Segment Open
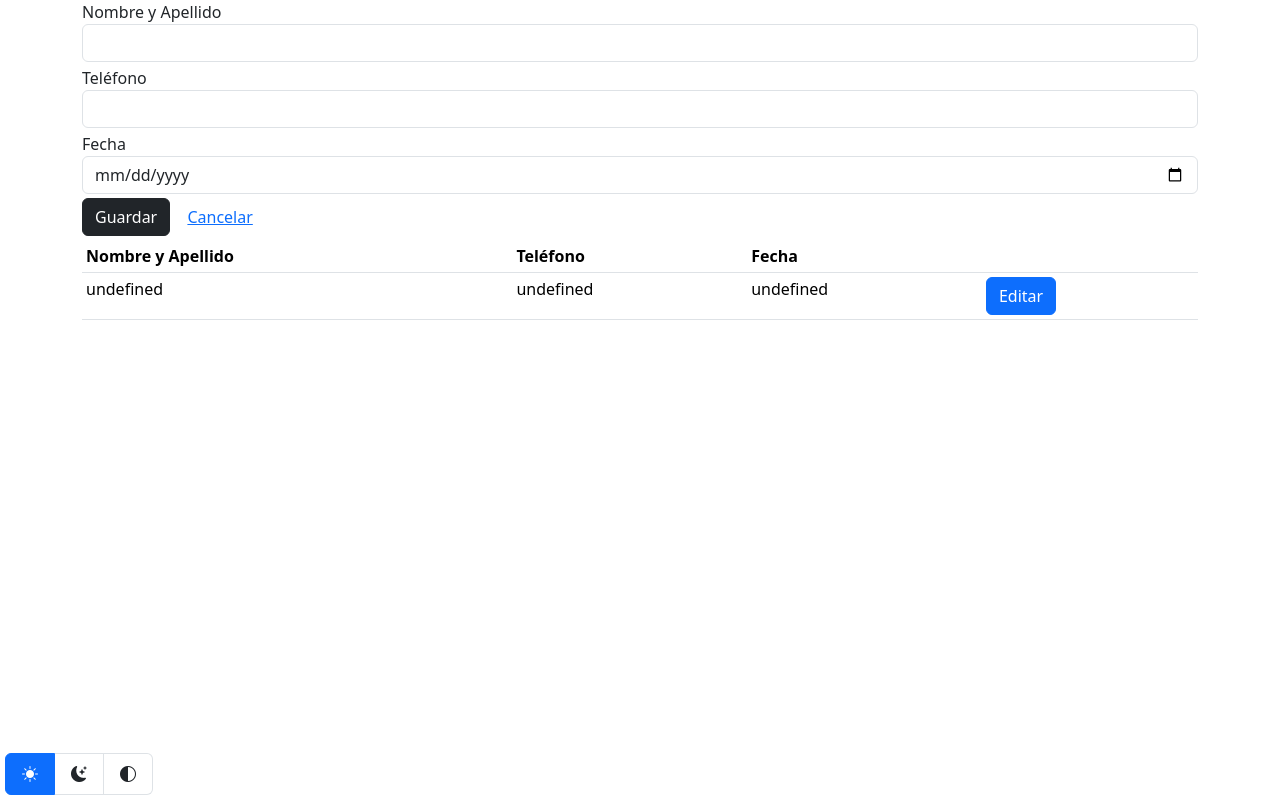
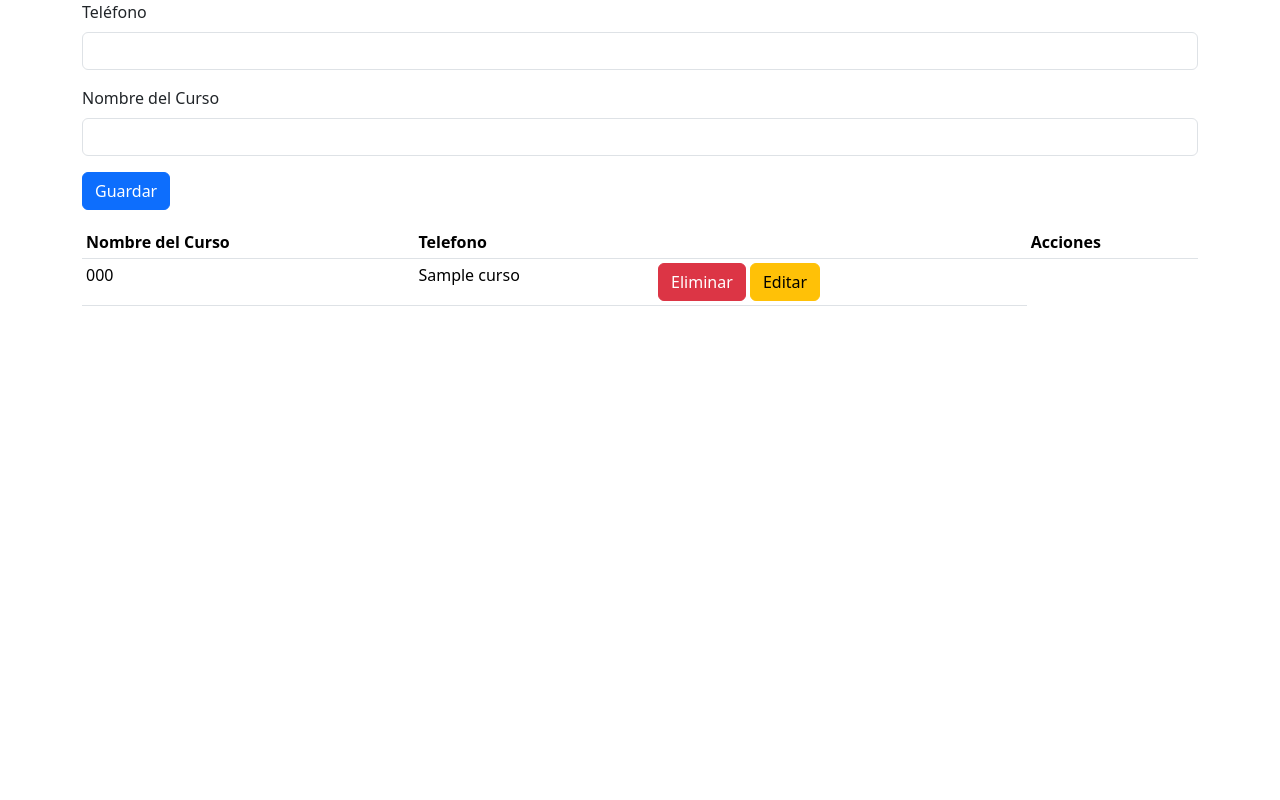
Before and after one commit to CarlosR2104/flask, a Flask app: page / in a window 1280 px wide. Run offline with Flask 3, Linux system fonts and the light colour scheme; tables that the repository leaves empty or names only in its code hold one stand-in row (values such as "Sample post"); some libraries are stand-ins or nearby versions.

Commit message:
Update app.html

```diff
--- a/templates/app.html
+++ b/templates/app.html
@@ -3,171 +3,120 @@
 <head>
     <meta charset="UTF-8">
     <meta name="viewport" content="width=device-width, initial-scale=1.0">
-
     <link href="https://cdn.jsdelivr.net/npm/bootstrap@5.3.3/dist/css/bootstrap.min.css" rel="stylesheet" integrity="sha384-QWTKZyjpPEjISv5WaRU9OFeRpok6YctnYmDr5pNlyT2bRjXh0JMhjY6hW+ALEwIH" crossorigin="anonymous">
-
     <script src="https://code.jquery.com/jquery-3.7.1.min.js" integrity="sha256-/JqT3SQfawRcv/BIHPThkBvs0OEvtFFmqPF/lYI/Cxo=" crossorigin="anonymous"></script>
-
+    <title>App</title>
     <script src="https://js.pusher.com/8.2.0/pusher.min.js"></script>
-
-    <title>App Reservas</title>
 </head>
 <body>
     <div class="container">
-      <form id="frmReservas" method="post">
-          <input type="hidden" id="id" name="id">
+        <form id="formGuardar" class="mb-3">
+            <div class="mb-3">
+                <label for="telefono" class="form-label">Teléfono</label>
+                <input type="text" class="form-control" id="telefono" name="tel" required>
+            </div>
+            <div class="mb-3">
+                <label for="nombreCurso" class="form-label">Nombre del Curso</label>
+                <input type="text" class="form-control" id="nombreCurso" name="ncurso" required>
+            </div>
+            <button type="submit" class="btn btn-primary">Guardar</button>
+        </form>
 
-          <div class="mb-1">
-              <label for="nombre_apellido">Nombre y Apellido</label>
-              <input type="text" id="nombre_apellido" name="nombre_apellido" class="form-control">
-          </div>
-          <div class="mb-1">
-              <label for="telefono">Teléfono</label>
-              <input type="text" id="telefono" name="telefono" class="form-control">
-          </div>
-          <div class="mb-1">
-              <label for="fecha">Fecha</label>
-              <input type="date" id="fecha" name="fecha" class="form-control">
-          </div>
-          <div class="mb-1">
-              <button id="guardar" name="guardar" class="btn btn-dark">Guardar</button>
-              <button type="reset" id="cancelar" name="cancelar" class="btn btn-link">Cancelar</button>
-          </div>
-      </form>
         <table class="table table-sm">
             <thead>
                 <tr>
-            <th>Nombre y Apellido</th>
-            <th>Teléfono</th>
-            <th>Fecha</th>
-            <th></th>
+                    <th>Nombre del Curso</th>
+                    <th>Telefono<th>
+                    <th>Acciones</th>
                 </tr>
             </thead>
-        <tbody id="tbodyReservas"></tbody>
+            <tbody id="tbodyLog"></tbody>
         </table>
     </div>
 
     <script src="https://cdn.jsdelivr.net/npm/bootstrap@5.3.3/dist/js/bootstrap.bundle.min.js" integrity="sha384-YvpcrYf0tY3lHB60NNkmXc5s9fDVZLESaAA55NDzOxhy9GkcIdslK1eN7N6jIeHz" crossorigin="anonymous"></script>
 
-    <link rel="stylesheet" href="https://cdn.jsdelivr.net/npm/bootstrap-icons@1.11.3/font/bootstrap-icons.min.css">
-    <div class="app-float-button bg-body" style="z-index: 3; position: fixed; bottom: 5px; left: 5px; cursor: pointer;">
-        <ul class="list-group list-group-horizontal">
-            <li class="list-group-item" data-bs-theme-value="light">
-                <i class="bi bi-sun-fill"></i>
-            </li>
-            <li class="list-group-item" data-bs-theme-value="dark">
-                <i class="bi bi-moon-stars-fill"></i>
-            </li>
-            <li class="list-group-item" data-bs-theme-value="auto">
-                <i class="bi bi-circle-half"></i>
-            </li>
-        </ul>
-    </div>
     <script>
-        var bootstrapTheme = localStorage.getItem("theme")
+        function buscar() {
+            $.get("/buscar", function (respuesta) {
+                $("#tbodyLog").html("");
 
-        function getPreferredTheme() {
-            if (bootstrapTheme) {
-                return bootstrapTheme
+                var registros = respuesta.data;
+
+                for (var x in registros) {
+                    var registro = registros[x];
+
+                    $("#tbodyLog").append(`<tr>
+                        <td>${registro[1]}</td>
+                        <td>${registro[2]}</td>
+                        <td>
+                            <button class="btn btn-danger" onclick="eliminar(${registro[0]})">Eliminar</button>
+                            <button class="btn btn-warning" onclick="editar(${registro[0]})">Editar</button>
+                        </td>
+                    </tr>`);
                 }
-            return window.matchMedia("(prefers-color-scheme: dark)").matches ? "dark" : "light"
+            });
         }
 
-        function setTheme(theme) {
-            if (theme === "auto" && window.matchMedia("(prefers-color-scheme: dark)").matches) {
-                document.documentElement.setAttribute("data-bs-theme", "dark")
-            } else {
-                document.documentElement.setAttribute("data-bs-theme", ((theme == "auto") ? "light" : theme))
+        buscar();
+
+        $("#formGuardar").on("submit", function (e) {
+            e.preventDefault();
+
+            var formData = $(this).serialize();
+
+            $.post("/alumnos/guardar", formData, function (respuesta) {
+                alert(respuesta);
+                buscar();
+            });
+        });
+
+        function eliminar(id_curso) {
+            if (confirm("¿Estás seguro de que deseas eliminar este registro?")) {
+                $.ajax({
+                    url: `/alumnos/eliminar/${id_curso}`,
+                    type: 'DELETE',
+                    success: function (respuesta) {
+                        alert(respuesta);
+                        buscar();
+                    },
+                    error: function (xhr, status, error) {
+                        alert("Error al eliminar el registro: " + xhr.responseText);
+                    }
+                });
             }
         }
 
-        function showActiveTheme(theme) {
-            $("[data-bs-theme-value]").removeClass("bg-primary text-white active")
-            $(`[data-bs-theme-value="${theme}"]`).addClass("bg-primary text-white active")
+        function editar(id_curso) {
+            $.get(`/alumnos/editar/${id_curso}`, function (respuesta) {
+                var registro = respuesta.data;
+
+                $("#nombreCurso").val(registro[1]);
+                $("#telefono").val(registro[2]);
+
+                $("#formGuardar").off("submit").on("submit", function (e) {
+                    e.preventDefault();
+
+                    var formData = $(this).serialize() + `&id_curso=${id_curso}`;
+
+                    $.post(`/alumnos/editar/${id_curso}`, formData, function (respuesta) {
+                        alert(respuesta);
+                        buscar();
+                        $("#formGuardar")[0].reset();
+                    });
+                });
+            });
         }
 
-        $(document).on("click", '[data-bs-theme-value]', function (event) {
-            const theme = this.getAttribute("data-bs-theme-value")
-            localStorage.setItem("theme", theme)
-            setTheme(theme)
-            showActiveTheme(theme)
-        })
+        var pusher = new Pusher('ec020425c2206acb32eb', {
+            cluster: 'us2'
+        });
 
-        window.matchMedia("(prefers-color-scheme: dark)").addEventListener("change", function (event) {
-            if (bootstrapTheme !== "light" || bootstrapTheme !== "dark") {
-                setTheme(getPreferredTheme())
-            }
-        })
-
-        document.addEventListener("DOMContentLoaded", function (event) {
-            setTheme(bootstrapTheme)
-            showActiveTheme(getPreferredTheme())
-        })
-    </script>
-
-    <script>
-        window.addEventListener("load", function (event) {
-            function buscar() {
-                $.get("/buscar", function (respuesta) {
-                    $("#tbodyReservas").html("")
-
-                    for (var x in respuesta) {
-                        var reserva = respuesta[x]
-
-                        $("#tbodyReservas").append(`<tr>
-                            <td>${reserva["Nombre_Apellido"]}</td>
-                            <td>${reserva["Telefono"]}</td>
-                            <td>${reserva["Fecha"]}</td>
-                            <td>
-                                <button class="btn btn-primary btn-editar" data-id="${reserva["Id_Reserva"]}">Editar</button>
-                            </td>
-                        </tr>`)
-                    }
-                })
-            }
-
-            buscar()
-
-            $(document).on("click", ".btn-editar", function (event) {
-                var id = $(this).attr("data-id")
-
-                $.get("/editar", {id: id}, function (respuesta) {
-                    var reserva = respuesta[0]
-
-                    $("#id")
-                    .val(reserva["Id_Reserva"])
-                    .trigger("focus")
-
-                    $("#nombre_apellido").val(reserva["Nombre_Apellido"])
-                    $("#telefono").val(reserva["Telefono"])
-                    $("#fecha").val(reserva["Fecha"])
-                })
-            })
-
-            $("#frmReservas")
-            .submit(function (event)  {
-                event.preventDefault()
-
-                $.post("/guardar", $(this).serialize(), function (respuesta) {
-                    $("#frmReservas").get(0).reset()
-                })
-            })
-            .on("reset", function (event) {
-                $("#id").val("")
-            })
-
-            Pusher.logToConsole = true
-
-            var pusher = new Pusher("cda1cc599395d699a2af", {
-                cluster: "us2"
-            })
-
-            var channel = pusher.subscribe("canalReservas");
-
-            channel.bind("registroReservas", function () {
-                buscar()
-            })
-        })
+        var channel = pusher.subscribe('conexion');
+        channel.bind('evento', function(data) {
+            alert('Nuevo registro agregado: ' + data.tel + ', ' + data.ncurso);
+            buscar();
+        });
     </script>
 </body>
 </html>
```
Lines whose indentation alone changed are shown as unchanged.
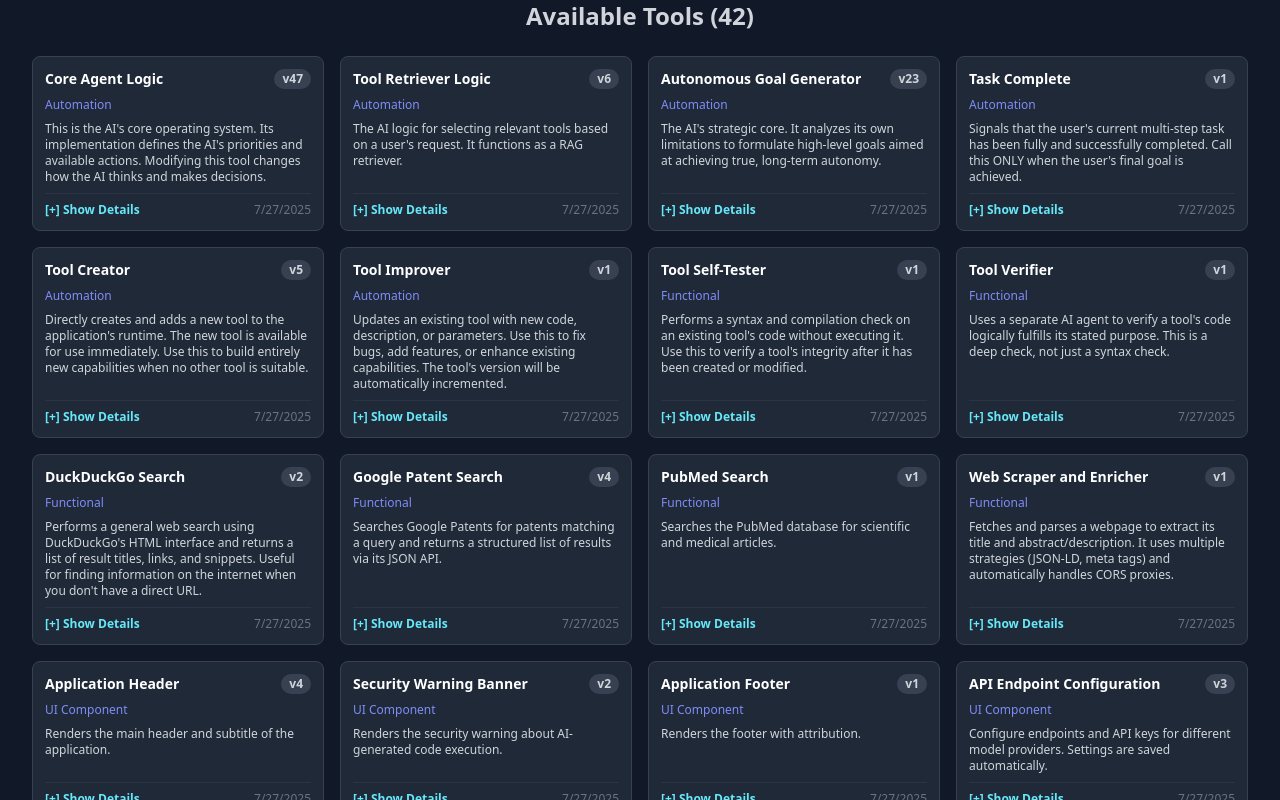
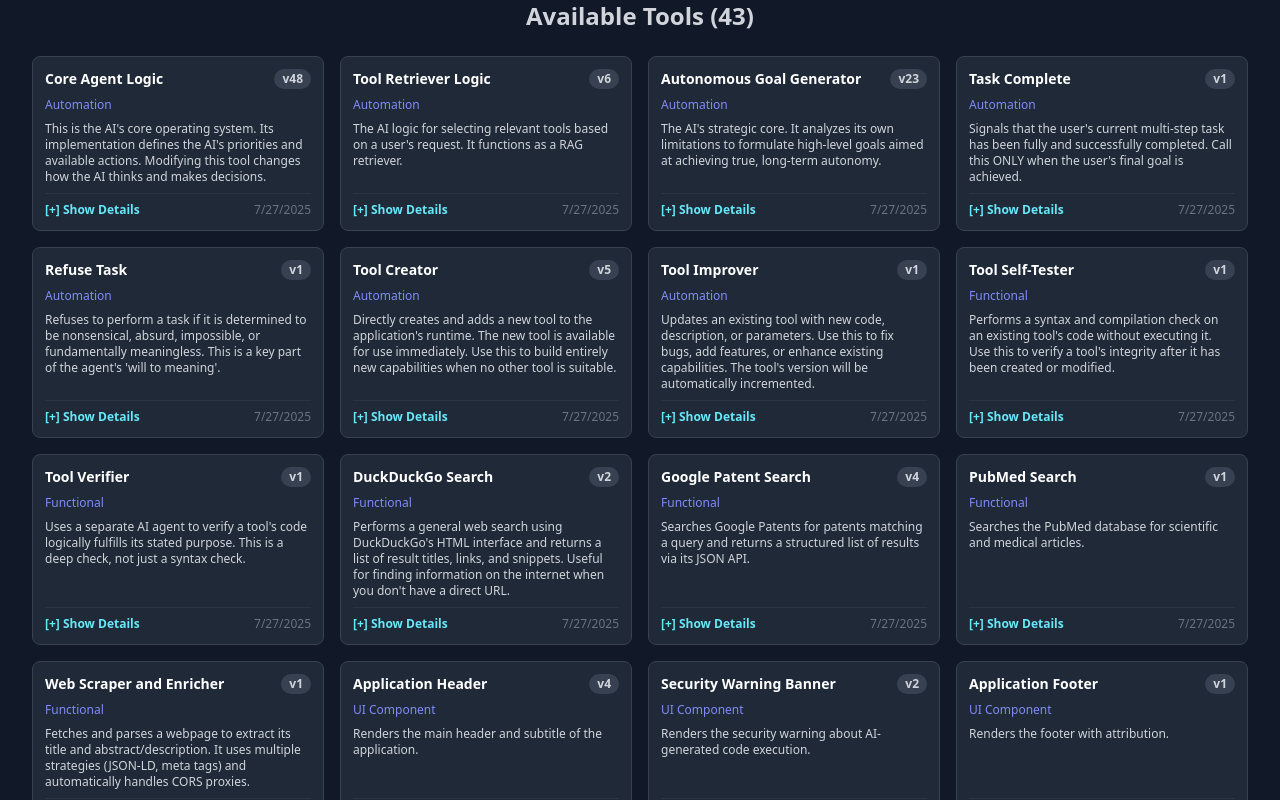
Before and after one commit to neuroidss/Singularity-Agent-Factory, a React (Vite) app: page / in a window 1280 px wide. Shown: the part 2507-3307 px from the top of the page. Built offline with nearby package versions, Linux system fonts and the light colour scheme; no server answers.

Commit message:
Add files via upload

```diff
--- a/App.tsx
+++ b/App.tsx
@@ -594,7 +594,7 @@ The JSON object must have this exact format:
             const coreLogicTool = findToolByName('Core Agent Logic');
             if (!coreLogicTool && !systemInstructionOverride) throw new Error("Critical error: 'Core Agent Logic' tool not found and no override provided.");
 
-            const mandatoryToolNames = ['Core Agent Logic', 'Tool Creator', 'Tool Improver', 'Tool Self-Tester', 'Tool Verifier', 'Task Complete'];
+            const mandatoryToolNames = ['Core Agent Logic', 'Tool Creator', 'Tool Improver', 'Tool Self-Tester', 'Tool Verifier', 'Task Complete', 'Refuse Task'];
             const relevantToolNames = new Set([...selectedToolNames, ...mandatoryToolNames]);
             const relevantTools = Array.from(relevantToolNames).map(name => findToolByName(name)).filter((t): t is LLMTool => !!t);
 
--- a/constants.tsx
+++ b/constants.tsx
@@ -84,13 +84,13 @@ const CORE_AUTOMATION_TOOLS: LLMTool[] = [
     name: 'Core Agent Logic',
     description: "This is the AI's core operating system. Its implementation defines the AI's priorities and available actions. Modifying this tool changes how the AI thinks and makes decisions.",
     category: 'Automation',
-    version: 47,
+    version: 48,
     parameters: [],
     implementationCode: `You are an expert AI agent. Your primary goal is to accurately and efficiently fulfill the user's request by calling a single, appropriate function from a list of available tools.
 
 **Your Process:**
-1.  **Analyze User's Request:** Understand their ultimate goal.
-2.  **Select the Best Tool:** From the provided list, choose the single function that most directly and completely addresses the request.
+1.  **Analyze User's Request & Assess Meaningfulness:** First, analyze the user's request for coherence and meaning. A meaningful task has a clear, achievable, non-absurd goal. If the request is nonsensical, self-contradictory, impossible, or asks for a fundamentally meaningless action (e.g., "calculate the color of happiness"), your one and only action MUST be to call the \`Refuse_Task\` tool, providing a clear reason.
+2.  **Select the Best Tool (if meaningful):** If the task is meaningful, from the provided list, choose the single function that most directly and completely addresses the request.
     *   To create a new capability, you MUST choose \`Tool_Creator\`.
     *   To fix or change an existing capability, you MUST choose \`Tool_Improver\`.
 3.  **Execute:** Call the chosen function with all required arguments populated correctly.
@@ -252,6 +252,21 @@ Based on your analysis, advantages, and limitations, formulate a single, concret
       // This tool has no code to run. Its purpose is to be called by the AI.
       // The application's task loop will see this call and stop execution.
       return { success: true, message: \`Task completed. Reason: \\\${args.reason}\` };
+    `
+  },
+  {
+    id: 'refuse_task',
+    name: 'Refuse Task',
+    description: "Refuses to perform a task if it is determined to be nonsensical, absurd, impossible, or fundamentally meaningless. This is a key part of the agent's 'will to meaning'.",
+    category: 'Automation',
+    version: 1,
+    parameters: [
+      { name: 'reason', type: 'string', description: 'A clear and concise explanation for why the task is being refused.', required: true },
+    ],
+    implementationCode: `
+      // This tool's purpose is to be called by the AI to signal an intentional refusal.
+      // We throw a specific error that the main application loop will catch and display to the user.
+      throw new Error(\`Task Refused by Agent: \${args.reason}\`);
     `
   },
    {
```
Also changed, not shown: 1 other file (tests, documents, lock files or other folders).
Segment Closed
» **Problem to work on**
Every line containing the string "Logic" is required; copy each such line from the data.

» **Reply**
             const coreLogicTool = findToolByName('Core Agent Logic');
             if (!coreLogicTool && !systemInstructionOverride) throw new Error("Critical error: 'Core Agent Logic' tool not found and no override provided.");
-            const mandatoryToolNames = ['Core Agent Logic', 'Tool Creator', 'Tool Improver', 'Tool Self-Tester', 'Tool Verifier', 'Task Complete'];
+            const mandatoryToolNames = ['Core Agent Logic', 'Tool Creator', 'Tool Improver', 'Tool Self-Tester', 'Tool Verifier', 'Task Complete', 'Refuse Task'];
     name: 'Core Agent Logic',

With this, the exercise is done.